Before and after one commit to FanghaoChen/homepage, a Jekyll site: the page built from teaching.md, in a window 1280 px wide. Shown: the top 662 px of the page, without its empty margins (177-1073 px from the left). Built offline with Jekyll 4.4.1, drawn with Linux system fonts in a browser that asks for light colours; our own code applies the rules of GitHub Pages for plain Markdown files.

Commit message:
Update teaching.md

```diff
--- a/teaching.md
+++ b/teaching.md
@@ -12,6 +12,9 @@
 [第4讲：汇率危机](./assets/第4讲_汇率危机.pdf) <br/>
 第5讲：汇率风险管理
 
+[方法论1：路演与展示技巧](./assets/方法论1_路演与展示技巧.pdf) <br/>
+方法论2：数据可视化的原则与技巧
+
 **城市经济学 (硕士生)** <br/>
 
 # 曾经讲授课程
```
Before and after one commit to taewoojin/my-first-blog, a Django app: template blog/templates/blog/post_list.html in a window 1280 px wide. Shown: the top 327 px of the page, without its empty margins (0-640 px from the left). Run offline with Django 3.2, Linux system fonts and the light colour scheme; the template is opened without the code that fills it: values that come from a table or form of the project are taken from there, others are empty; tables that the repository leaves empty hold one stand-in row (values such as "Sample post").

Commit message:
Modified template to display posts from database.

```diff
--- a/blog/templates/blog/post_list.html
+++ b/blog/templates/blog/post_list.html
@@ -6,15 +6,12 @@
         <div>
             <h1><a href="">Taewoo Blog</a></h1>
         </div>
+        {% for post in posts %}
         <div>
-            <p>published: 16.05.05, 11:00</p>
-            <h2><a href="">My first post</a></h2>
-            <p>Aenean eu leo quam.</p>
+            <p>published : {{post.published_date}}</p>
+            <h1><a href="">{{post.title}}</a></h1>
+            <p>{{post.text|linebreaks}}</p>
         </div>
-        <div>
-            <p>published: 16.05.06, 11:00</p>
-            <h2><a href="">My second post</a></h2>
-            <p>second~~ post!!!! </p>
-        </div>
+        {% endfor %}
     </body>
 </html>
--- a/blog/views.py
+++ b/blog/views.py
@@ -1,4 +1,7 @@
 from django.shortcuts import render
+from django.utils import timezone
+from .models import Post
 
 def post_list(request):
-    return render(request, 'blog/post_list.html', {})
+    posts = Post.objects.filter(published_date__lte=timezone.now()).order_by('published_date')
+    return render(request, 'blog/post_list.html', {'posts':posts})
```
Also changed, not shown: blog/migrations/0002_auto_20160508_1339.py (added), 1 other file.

============================================================

The output should match the records above exactly, entry for entry.

Before and after one commit to FanghaoChen/homepage, a Jekyll site: the page built from teaching.md, in a window 1280 px wide. Shown: the top 662 px of the page, without its empty margins (177-1073 px from the left). Built offline with Jekyll 4.4.1, drawn with Linux system fonts in a browser that asks for light colours; our own code applies the rules of GitHub Pages for plain Markdown files.

Commit message:
Update teaching.md

```diff
--- a/teaching.md
+++ b/teaching.md
@@ -12,6 +12,9 @@
 [第4讲：汇率危机](./assets/第4讲_汇率危机.pdf) <br/>
 第5讲：汇率风险管理
 
+[方法论1：路演与展示技巧](./assets/方法论1_路演与展示技巧.pdf) <br/>
+方法论2：数据可视化的原则与技巧
+
 **城市经济学 (硕士生)** <br/>
 
 # 曾经讲授课程
```
Before and after one commit to taewoojin/my-first-blog, a Django app: template blog/templates/blog/post_list.html in a window 1280 px wide. Shown: the top 327 px of the page, without its empty margins (0-640 px from the left). Run offline with Django 3.2, Linux system fonts and the light colour scheme; the template is opened without the code that fills it: values that come from a table or form of the project are taken from there, others are empty; tables that the repository leaves empty hold one stand-in row (values such as "Sample post").

Commit message:
Modified template to display posts from database.

```diff
--- a/blog/templates/blog/post_list.html
+++ b/blog/templates/blog/post_list.html
@@ -6,15 +6,12 @@
         <div>
             <h1><a href="">Taewoo Blog</a></h1>
         </div>
+        {% for post in posts %}
         <div>
-            <p>published: 16.05.05, 11:00</p>
-            <h2><a href="">My first post</a></h2>
-            <p>Aenean eu leo quam.</p>
+            <p>published : {{post.published_date}}</p>
+            <h1><a href="">{{post.title}}</a></h1>
+            <p>{{post.text|linebreaks}}</p>
         </div>
-        <div>
-            <p>published: 16.05.06, 11:00</p>
-            <h2><a href="">My second post</a></h2>
-            <p>second~~ post!!!! </p>
-        </div>
+        {% endfor %}
     </body>
 </html>
--- a/blog/views.py
+++ b/blog/views.py
@@ -1,4 +1,7 @@
 from django.shortcuts import render
+from django.utils import timezone
+from .models import Post
 
 def post_list(request):
-    return render(request, 'blog/post_list.html', {})
+    posts = Post.objects.filter(published_date__lte=timezone.now()).order_by('published_date')
+    return render(request, 'blog/post_list.html', {'posts':posts})
```
Also changed, not shown: blog/migrations/0002_auto_20160508_1339.py (added), 1 other file.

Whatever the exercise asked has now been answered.